Brian Z. Tamanhana of Washington U., St. Louis Law School has this article with the above title on SSRN. He charges his fellow lefty law professors with hypocrisy and is well aware he will lose some friends. Here is the abstract:
Future generations will look back at the first decade of the twenty-first century as a pivotal time when a huge economic barrier was erected to encumber the path to a legal career. The symbolic announcement of this barrier rang out when annual tuition crossed the $50,000 threshold, now exceeded at a dozen or so law schools. Including fees and living expenses, it costs well in excess of $200,000 to obtain a law degree at most of the nation's highly regarded law schools and at a number of non-elite ones as well. Law schools thus impose a formidable entry fee on anyone who wishes to follow what, until recently, has long served as a means of upward mobility and access to power in American society.
The pricing structure of legal education has profound class implications. High tuition will inhibit people from middle-class and poor families more than it will deter the offspring of the rich with ample resources. Law school scholarship policies, for reasons I will explain, in effect channel students with financial means to higher ranked law schools, reaping better opportunities, while sending students without money to lower law schools. A growing proportion of elite legal positions will be held by people from wealthy backgrounds as a result. For students who rely on borrowing to finance their legal education, the heavy debt they carry will dictate the types of jobs they seek and constrain the career they go on to have.Of course, conservatives are concerned with upward mobility as well, probably as much so as liberals overall. Rush Limbaugh talks about it regularly. But the liberals' view of themselves, not the reality, is what is at issue here.
Liberal law professors often express concerns about class in American society -- championing access to the legal profession and the provision of legal services for underserved communities. Yet as law school tuition rose to its current extraordinary heights, progressive law professors did nothing to resist it. This Article explores what happened and why.
This is offered in the spirit of critical legal studies -- as a critical self-examination of the failure of leftist law professors. The Crits were highly critical of complacent liberal academics of their day, arguing that they had a hand in perpetuating an unjust legal system; here I charge liberal legal academia -- including the Crits -- with perpetuating the profoundly warped and harmful economics of legal education. What follows will offend many of my fellow liberals. It may even lose me some friends. Liberal law professors must see past their anger to reflect on whether there is a core truth to my arguments, to take personal responsibility for what has happened, and to engage in collective action to do something to alter the economics of our operation. If not, the current economic barrier to a legal career may become permanent.
Tamanhana has already ruffled feathers with his earlier book. One reviewer called him the dirtiest word in the lefty lexicon. He was accused of being a (gasp! horrors!) conservative.

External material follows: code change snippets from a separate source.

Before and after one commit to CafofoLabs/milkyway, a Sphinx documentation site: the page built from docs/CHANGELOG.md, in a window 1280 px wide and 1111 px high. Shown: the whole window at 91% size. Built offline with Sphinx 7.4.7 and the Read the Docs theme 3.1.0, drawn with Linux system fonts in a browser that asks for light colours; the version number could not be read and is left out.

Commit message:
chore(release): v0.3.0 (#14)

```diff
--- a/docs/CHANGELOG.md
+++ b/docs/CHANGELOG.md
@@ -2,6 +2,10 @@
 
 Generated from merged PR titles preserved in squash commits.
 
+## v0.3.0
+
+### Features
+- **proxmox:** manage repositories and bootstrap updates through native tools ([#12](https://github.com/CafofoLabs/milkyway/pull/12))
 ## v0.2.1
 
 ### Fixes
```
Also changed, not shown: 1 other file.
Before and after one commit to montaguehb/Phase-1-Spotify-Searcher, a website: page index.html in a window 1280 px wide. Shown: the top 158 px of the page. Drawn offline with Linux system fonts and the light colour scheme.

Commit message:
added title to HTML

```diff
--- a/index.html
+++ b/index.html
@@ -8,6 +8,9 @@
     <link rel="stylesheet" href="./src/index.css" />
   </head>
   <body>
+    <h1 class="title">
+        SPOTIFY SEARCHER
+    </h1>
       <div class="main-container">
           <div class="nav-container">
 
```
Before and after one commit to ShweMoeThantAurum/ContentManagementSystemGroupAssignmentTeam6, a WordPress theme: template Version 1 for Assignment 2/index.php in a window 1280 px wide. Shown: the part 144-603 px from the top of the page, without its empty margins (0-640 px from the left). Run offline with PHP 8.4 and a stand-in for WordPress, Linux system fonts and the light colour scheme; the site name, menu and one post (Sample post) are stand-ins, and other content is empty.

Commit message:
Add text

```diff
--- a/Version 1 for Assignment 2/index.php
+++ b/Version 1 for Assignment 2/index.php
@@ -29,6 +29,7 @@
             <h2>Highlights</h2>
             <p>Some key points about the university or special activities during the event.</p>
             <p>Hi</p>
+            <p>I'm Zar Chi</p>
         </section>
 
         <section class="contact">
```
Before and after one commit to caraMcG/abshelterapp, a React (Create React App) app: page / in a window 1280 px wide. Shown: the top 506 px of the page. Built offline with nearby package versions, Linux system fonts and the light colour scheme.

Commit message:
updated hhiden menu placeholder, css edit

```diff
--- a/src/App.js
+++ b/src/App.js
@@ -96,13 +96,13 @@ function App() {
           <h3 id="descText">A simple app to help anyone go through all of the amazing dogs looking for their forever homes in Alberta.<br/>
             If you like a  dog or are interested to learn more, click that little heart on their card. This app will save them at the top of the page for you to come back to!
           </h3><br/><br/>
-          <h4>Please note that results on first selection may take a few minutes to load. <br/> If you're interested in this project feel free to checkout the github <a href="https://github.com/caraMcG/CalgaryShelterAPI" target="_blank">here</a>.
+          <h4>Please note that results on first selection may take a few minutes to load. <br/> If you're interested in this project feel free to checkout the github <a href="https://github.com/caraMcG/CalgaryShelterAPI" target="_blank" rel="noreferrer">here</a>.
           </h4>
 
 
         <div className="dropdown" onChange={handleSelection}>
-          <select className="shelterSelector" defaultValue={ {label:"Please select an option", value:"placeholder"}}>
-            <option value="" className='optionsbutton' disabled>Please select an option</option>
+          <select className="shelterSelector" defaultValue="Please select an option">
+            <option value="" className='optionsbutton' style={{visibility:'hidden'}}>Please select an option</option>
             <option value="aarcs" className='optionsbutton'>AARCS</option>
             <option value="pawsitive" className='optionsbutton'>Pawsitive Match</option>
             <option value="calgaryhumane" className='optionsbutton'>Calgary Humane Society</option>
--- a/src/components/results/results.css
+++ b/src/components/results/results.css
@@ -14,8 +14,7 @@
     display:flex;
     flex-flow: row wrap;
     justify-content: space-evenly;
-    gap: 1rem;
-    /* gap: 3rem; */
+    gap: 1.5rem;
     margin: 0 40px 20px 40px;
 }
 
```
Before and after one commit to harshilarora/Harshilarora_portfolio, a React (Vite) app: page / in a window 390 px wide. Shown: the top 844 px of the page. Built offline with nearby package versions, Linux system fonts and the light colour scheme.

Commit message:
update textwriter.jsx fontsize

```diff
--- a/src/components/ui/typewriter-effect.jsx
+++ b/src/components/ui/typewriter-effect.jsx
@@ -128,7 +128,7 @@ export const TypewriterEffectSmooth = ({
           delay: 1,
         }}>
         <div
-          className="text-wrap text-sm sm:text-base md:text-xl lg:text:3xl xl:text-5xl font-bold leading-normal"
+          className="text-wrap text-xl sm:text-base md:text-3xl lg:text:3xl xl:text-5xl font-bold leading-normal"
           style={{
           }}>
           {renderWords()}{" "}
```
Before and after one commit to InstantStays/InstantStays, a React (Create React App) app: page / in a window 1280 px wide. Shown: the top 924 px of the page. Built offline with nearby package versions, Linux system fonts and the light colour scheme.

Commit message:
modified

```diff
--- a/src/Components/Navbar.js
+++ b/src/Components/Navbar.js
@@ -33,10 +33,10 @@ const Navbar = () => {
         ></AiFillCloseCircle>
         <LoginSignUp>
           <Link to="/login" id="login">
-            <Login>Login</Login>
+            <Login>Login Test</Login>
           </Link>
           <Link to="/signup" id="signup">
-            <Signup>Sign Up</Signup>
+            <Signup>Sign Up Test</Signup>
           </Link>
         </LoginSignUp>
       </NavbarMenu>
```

Jacob Gershman has this post at WSJ Law Blog.
Looking back, I am fortunate that I attended law school (albeit not an elite one) at a time when the GI Bill covered the whole tuition. With no family money, it was the only way I could have gone.